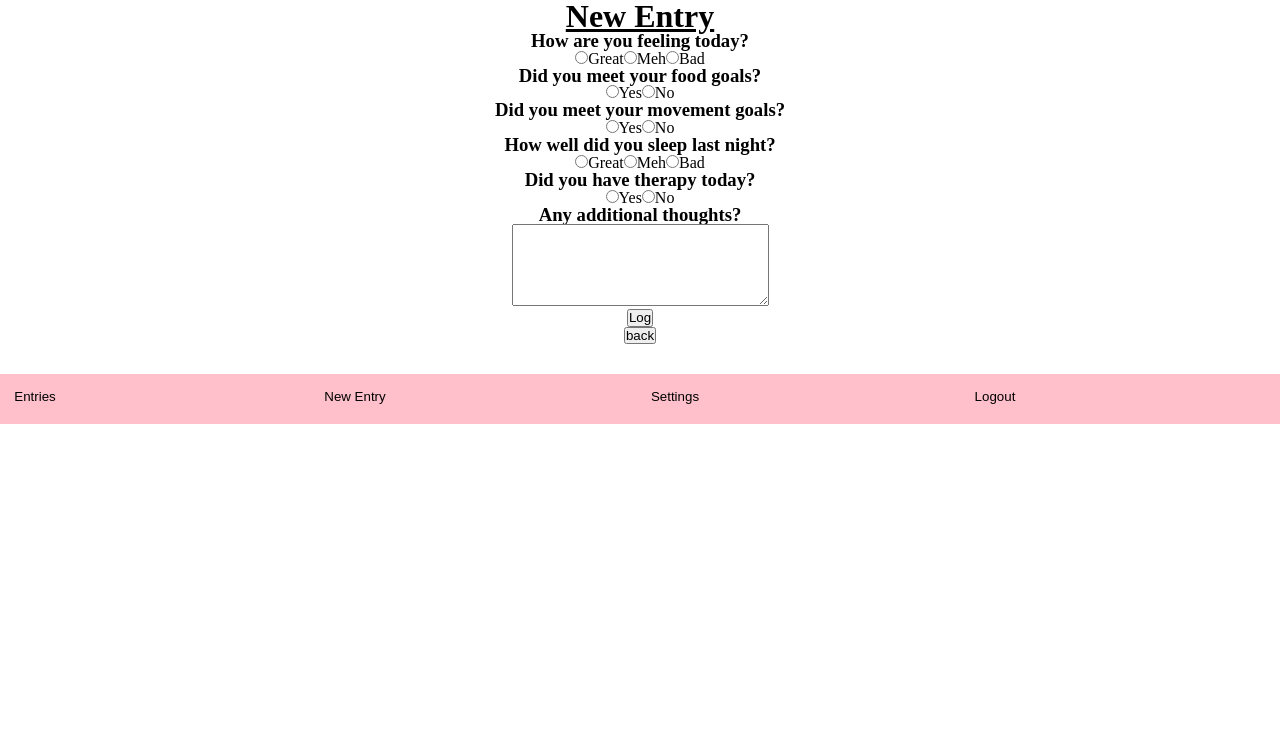
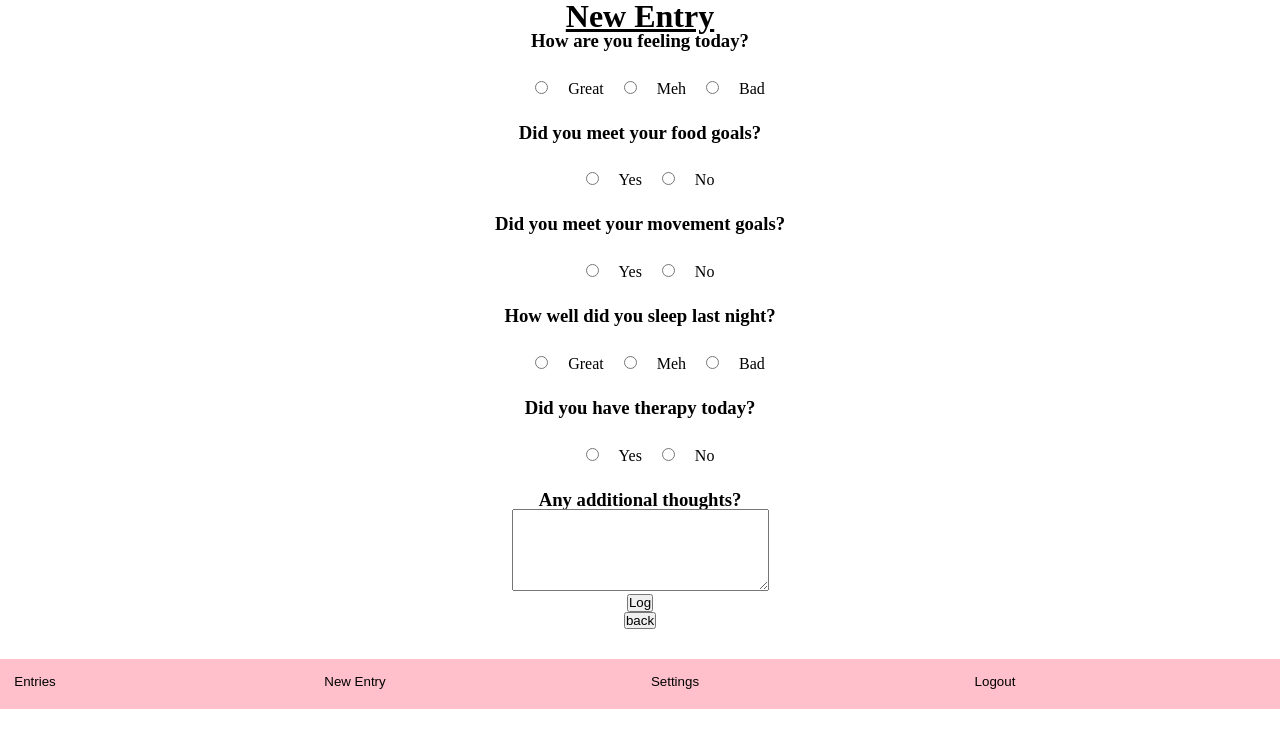
Before and after one commit to AwrenNuit/mood-tracker, a React (Create React App) app: page /new-entry in a window 1280 px wide. Shown: the top 748 px of the page. Built offline with nearby package versions, Linux system fonts and the light colour scheme; a web font is replaced by a local one.

Commit message:
created stylesheet, added margins to radio buttons

```diff
--- /dev/null
+++ b/src/components/NewEntry/NewEntry.css
@@ -0,0 +1,3 @@
+.mood-radio {
+  margin: 30px 20px;
+}
--- a/src/components/NewEntry/NewEntry.js
+++ b/src/components/NewEntry/NewEntry.js
@@ -1,6 +1,7 @@
 import React, { useCallback, useState } from 'react';
 import { useDispatch } from 'react-redux';
 import { useHistory } from 'react-router-dom';
+import './NewEntry.css';
 
 export default function NewEntry() {
 
@@ -24,30 +25,102 @@ export default function NewEntry() {
       <form onSubmit={handleSubmit}>
         <div>
           <h3>How are you feeling today?</h3>
-          <input type="radio" name="mood" value="Great" onChange={(e)=>setMood(e.target.value)} />Great
-          <input type="radio" name="mood" value="Meh" onChange={(e)=>setMood(e.target.value)} />Meh
-          <input type="radio" name="mood" value="Bad" onChange={(e)=>setMood(e.target.value)} />Bad
+          <input
+            type="radio"
+            className="mood-radio"
+            name="mood"
+            value="Great"
+            onChange={(e)=>setMood(e.target.value)}
+          />Great
+          <input
+            type="radio"
+            className="mood-radio"
+            name="mood"
+            value="Meh"
+            onChange={(e)=>setMood(e.target.value)}
+          />Meh
+          <input
+            type="radio"
+            className="mood-radio"
+            name="mood"
+            value="Bad"
+            onChange={(e)=>setMood(e.target.value)}
+          />Bad
         </div>
         <div>
           <h3>Did you meet your food goals?</h3>
-          <input type="radio" name="mood" value="Yes" onChange={(e)=>setFood(e.target.value)} />Yes
-          <input type="radio" name="mood" value="No" onChange={(e)=>setFood(e.target.value)} />No
+          <input
+            type="radio"
+            className="mood-radio"
+            name="mood"
+            value="Yes"
+            onChange={(e)=>setFood(e.target.value)}
+          />Yes
+          <input
+            type="radio"
+            className="mood-radio"
+            name="mood"
+            value="No"
+            onChange={(e)=>setFood(e.target.value)}
+          />No
         </div>
         <div>
           <h3>Did you meet your movement goals?</h3>
-          <input type="radio" name="mood" value="Yes" onChange={(e)=>setMovement(e.target.value)} />Yes
-          <input type="radio" name="mood" value="No" onChange={(e)=>setMovement(e.target.value)} />No
+          <input
+            type="radio"
+            className="mood-radio"
+            name="mood"
+            value="Yes"
+            onChange={(e)=>setMovement(e.target.value)}
+          />Yes
+          <input
+            type="radio"
+            className="mood-radio"
+            name="mood"
+            value="No"
+            onChange={(e)=>setMovement(e.target.value)}
+          />No
         </div>
         <div>
           <h3>How well did you sleep last night?</h3>
-          <input type="radio" name="mood" value="Great" onChange={(e)=>setSleep(e.target.value)} />Great
-          <input type="radio" name="mood" value="Meh" onChange={(e)=>setSleep(e.target.value)} />Meh
-          <input type="radio" name="mood" value="Bad" onChange={(e)=>setSleep(e.target.value)} />Bad
+          <input
+            type="radio"
+            className="mood-radio"
+            name="mood"
+            value="Great"
+            onChange={(e)=>setSleep(e.target.value)}
+          />Great
+          <input
+            type="radio"
+            className="mood-radio"
+            name="mood"
+            value="Meh"
+            onChange={(e)=>setSleep(e.target.value)}
+          />Meh
+          <input
+            type="radio"
+            className="mood-radio"
+            name="mood"
+            value="Bad"
+            onChange={(e)=>setSleep(e.target.value)}
+          />Bad
         </div>
         <div>
           <h3>Did you have therapy today?</h3>
-          <input type="radio" name="mood" value="Yes" onChange={(e)=>setTherapy(e.target.value)} />Yes
-          <input type="radio" name="mood" value="No" onChange={(e)=>setTherapy(e.target.value)} />No
+          <input
+            type="radio"
+            className="mood-radio"
+            name="mood"
+            value="Yes"
+            onChange={(e)=>setTherapy(e.target.value)}
+          />Yes
+          <input
+            type="radio"
+            className="mood-radio"
+            name="mood"
+            value="No"
+            onChange={(e)=>setTherapy(e.target.value)}
+          />No
         </div>
         <div>
           <h3>Any additional thoughts?</h3>
```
※ ※ ※
Exercise details: Lines of the material that hold the word "today" should be counted, and the number alone given.

Answer section: 2